BENSON, Ariz. — This is a story of countervailing forces locked in a struggle for the hearts and minds of our countrymen — Arizonans in this instance.

Out here, beyond the paralyzing power of snow, even more lethal forces threaten civilization as we know it.

The Great Recession, two wars and warped thinking are the culprits.

When you hear the news from Tombstone you have to ask: Is nothing sacred? History, itself, is falling under the budget-cutting ax.

The Tombstone Courthouse Historic State Park will close in just a few weeks, a victim of the deepening deficit disease. All but nine of Arizona’s 27 state parks will close in an effort to save several million dollars.

Frederick Schoemehlt, editor of the Tombstone Epitaph, calls it “a sad and sorry state of affairs when a decision is made to close a place so important to Western history.”

Distracted legislators

It’s not just the Old West aura of gunslingers, Miss Kitty and hangmen that could be lost but a trove of local history contained in the 128-year-old courthouse.

In Phoenix, the state legislature is distracted by an effort to keep aliens out of the White House. Under a bill co-signed by 39 legislators, no one can become president unless he or she presents a birth certificate to state officials. It doesn’t mention its target, the current occupant of the nation’s highest office.

The Arizona Daily Star in Tucson says it would be one thing if a single lawmaker decided to seek a headline in this way. But to have 38 others sign on suggests a cowardly urge to follow the mob.

On its editorial page, the paper wrote: “If only Arizona were, indeed, part of some demented reality show that threw a gaggle of legislators together and challenged them to come up with the most time-wasting, intellectually empty and useless bills. … Supporters will, of course, try to paint those opposed to this waste of legislative effort as pinko commies who hate America …”

It calms your mind to hear the voice of sanity skewering this sort of silliness. And it is even more reassuring to find hope for the future in a most unlikely spot.

The power of words

Just outside Benson (50 miles east of Tucson), at the end of a dirt road, the well-directed book lover can find Singing Wind Ranch and the Singing Wind Bookshop: proprietor, Winifred J. Bundy, librarian, ranch hand and believer in the power of words.

“… She seems a hybrid of sprite and settler, both whimsical and wise,” wrote an admirer in the magazine, Arizona Highways.

Winn Bundy seems to have known this: Build your own bookshop and they will come.

As unlikely as a herd of unicorns or the burial place for Jimmy Hoffa, the magazine wrote, you find a collection of crisp, new books, purchased to meet the taste of visitors whose suggestions have been honored over years. The shop opened almost 40 years ago.

Word of mouth has been the advertising vehicle and the audience reaches well beyond the scattered local populace. On a recent Sunday, Ms. Bundy and friends put out a lunchtime spread of soup and salad and home-baked “beer bread” and cakes.  

Fifty or so guests sat on a chilly side porch to hear poets speak of endangered-by-development mountain wilderness and the urgent need to save flora and fauna.
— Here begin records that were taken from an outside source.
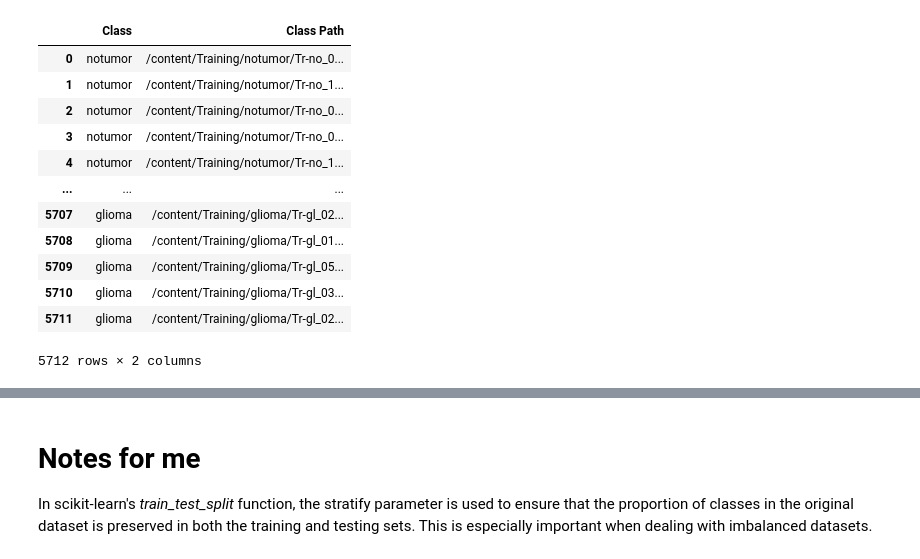
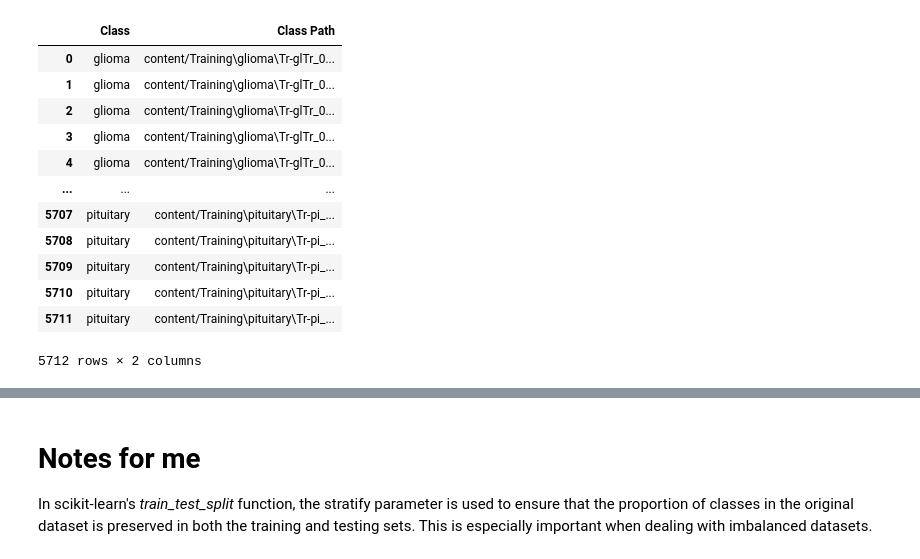
Before and after one commit to BravoClassic/Brain-Tumor-Classification, a Jupyter notebook: Brain Tumor Classification.ipynb, the cells around one changed output, grey strips where cells are left out. Cells and saved outputs as stored; diff of their text form; code cells hidden in the pictures.

```diff
--- a/Brain Tumor Classification.ipynb
+++ b/Brain Tumor Classification.ipynb
@@ -37,20 +35,20 @@ def get_class_paths(path):
 
   return df
 # %%
-tr_df = get_class_paths('/content/Training')
+tr_df = get_class_paths('content/Training')
 tr_df
 # %% [output]
 |  | Class | Class Path |
-| 0 | notumor | /content/Training/notumor/Tr-no_0... |
-| 1 | notumor | /content/Training/notumor/Tr-no_1... |
-| 2 | notumor | /content/Training/notumor/Tr-no_0... |
-| 3 | notumor | /content/Training/notumor/Tr-no_0... |
-| 4 | notumor | /content/Training/notumor/Tr-no_1... |
+| 0 | glioma | content/Training\glioma\Tr-glTr_0... |
+| 1 | glioma | content/Training\glioma\Tr-glTr_0... |
+| 2 | glioma | content/Training\glioma\Tr-glTr_0... |
+| 3 | glioma | content/Training\glioma\Tr-glTr_0... |
+| 4 | glioma | content/Training\glioma\Tr-glTr_0... |
 | ... | ... | ... |
-| 5707 | glioma | /content/Training/glioma/Tr-gl_02... |
-| 5708 | glioma | /content/Training/glioma/Tr-gl_01... |
-| 5709 | glioma | /content/Training/glioma/Tr-gl_05... |
-| 5710 | glioma | /content/Training/glioma/Tr-gl_03... |
-| 5711 | glioma | /content/Training/glioma/Tr-gl_02... |
+| 5707 | pituitary | content/Training\pituitary\Tr-pi_... |
+| 5708 | pituitary | content/Training\pituitary\Tr-pi_... |
+| 5709 | pituitary | content/Training\pituitary\Tr-pi_... |
+| 5710 | pituitary | content/Training\pituitary\Tr-pi_... |
+| 5711 | pituitary | content/Training\pituitary\Tr-pi_... |
 5712 rows × 2 columns
 # %%
```
Also changed, not shown: parts of 37 cells of this notebook, 2 other files.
Their passion reminded a traveler of similar rescue efforts around the Chesapeake Bay.

Visitors heard from Murray Polesta, a photographer and proud “cactus hugger,” and Diana Stirling, a painter and poet who called the desert her “heart’s true home” and limned the “glittery specks of moonlight” found only there. Inspiration was in the wind on this day.

In Tombstone, until the end of March, one can find an exhibition of work done by the German author, Karl May, who wrote of the American West without ever having visited.

If more and more of the land and of its history are lost, we’ll be looking to Winn Bundy and Singing Wind for the only traces of what used to be.

C. Fraser Smith is senior news analyst at WYPR-FM. His column appears Fridays in The Daily Record. He is the author of “Here Lies Jim Crow: Civil Rights in Maryland.” His e-mail address is fsmith@wypr.org.